▶ **ACTIVITY**
Return, from the data that follows, each line that holds the word "phần".

▶ **RECORDS FOR THIS TASK**
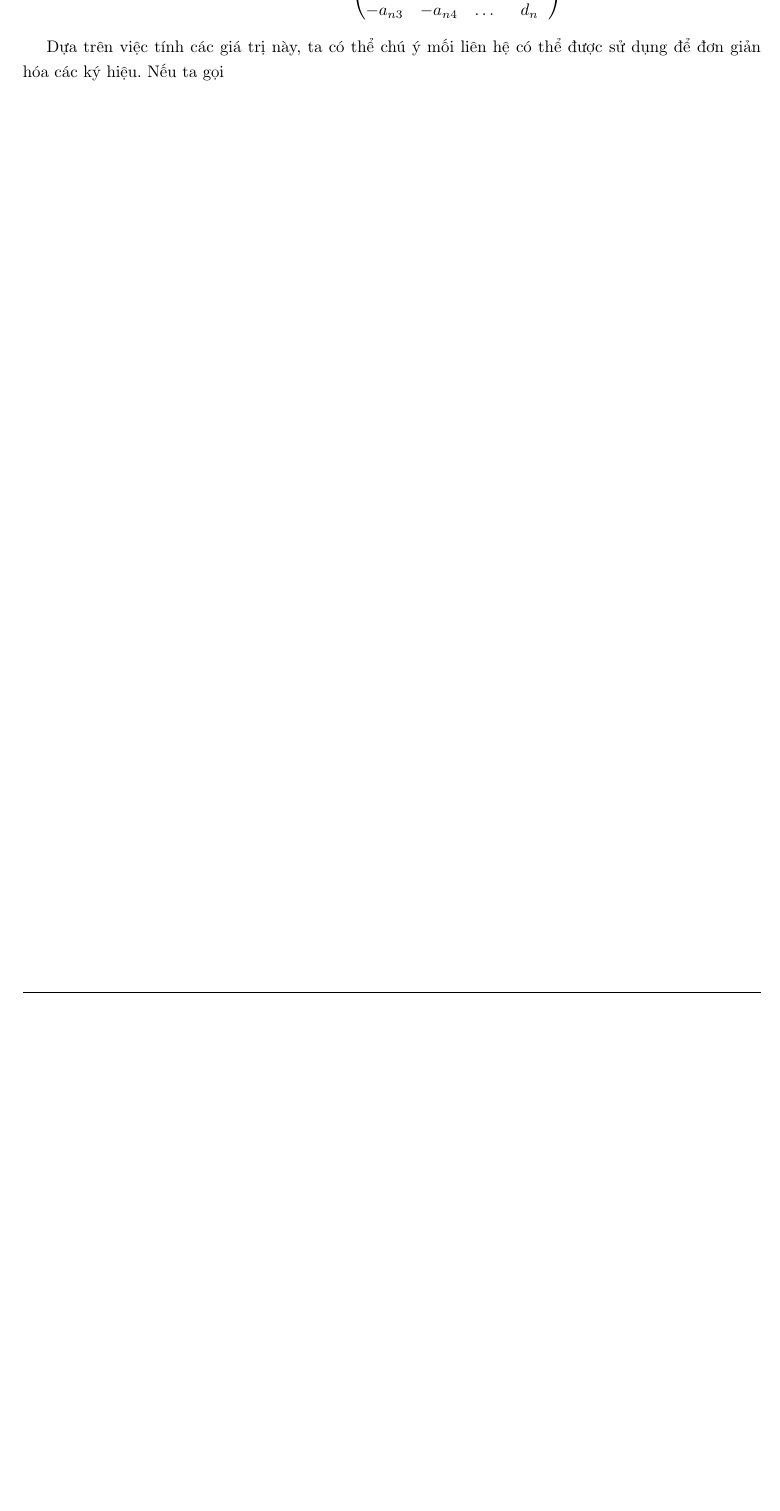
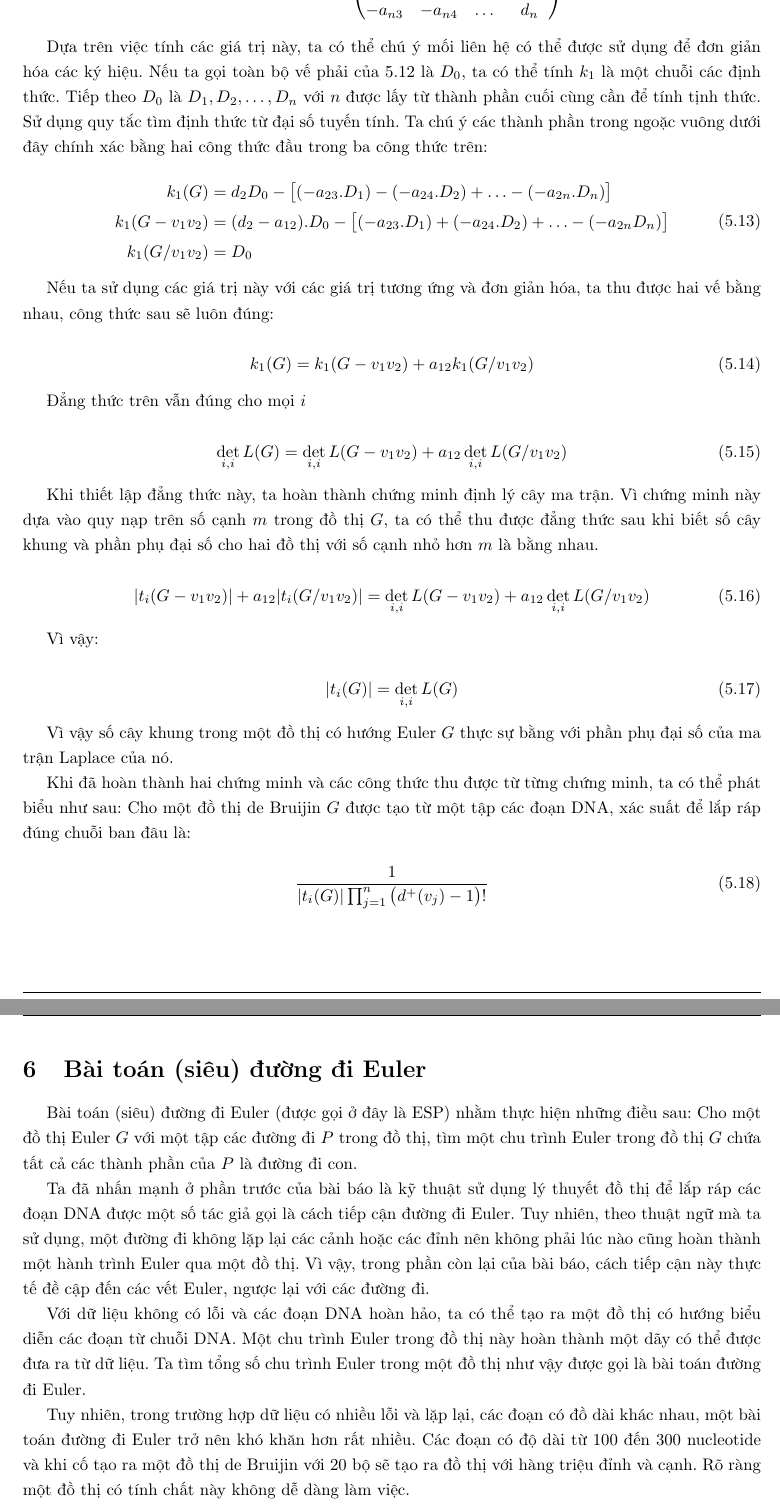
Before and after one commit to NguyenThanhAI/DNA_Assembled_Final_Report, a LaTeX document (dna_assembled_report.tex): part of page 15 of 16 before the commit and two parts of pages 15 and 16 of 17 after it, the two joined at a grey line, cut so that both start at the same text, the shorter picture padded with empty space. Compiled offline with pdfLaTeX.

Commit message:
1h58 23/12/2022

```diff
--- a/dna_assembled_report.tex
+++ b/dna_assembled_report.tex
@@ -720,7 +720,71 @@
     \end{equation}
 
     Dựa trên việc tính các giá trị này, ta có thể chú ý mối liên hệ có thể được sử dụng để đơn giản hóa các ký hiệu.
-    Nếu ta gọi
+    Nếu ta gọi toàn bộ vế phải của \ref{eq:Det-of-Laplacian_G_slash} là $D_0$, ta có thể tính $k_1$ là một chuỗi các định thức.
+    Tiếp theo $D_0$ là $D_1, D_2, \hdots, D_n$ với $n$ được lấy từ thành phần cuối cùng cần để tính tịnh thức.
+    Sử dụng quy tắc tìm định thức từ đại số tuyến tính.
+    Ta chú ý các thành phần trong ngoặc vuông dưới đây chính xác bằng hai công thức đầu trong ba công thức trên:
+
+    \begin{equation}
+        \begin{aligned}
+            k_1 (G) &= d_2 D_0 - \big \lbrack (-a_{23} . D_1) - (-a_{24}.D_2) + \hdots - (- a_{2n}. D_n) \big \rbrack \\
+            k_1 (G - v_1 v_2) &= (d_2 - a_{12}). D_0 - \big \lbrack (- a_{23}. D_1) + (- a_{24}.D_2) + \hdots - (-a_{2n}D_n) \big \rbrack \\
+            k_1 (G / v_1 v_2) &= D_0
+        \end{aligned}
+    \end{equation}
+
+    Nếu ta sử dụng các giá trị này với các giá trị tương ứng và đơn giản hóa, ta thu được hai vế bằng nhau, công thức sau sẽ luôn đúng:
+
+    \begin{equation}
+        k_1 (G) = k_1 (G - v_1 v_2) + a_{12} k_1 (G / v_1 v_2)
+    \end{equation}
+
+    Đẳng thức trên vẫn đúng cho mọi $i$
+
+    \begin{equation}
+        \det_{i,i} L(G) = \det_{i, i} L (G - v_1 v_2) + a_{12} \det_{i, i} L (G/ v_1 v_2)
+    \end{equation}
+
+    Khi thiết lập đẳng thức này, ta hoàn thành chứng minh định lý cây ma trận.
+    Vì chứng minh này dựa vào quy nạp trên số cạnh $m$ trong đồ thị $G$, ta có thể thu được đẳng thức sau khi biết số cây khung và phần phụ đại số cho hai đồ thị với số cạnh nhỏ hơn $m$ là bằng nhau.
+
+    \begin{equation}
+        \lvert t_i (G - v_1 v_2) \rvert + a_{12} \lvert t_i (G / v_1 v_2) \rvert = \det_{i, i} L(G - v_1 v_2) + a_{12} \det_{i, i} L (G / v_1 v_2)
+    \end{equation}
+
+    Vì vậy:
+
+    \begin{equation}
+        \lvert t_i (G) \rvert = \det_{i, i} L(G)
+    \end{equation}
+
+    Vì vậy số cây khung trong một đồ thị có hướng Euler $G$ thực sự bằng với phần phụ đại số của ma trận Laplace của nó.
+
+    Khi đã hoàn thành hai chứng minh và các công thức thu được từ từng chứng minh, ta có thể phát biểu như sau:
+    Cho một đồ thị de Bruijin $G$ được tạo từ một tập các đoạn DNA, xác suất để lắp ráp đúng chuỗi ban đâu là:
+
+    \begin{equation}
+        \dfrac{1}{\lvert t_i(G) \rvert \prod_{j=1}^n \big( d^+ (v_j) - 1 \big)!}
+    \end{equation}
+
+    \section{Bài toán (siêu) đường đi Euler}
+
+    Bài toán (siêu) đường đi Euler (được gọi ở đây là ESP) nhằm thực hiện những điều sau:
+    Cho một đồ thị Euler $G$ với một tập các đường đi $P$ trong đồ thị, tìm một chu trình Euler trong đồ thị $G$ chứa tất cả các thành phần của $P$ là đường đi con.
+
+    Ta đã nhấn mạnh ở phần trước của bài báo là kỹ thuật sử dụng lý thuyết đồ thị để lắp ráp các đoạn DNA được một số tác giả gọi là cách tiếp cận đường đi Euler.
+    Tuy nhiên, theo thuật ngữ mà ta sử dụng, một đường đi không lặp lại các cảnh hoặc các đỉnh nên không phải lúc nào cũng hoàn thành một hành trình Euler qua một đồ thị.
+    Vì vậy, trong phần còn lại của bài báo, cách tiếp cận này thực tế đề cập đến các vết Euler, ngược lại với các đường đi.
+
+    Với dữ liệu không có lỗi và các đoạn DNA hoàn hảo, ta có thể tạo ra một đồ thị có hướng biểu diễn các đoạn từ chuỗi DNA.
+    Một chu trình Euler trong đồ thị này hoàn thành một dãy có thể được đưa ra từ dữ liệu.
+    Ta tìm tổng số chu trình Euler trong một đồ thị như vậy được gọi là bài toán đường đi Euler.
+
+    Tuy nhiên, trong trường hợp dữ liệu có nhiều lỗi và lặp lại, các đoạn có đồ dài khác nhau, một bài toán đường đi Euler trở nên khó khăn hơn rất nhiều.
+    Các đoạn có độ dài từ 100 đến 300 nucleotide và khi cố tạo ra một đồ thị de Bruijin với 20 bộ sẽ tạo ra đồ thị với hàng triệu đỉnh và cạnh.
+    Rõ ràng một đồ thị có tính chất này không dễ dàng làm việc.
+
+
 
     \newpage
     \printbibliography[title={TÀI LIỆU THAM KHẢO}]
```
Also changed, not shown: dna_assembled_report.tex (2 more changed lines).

▶ **FINISHED EXERCISE**
+    Tiếp theo $D_0$ là $D_1, D_2, \hdots, D_n$ với $n$ được lấy từ thành phần cuối cùng cần để tính tịnh thức.
+    Ta chú ý các thành phần trong ngoặc vuông dưới đây chính xác bằng hai công thức đầu trong ba công thức trên:
+    Vì chứng minh này dựa vào quy nạp trên số cạnh $m$ trong đồ thị $G$, ta có thể thu được đẳng thức sau khi biết số cây khung và phần phụ đại số cho hai đồ thị với số cạnh nhỏ hơn $m$ là bằng nhau.
+    Vì vậy số cây khung trong một đồ thị có hướng Euler $G$ thực sự bằng với phần phụ đại số của ma trận Laplace của nó.
+    Cho một đồ thị Euler $G$ với một tập các đường đi $P$ trong đồ thị, tìm một chu trình Euler trong đồ thị $G$ chứa tất cả các thành phần của $P$ là đường đi con.
+    Ta đã nhấn mạnh ở phần trước của bài báo là kỹ thuật sử dụng lý thuyết đồ thị để lắp ráp các đoạn DNA được một số tác giả gọi là cách tiếp cận đường đi Euler.
+    Vì vậy, trong phần còn lại của bài báo, cách tiếp cận này thực tế đề cập đến các vết Euler, ngược lại với các đường đi.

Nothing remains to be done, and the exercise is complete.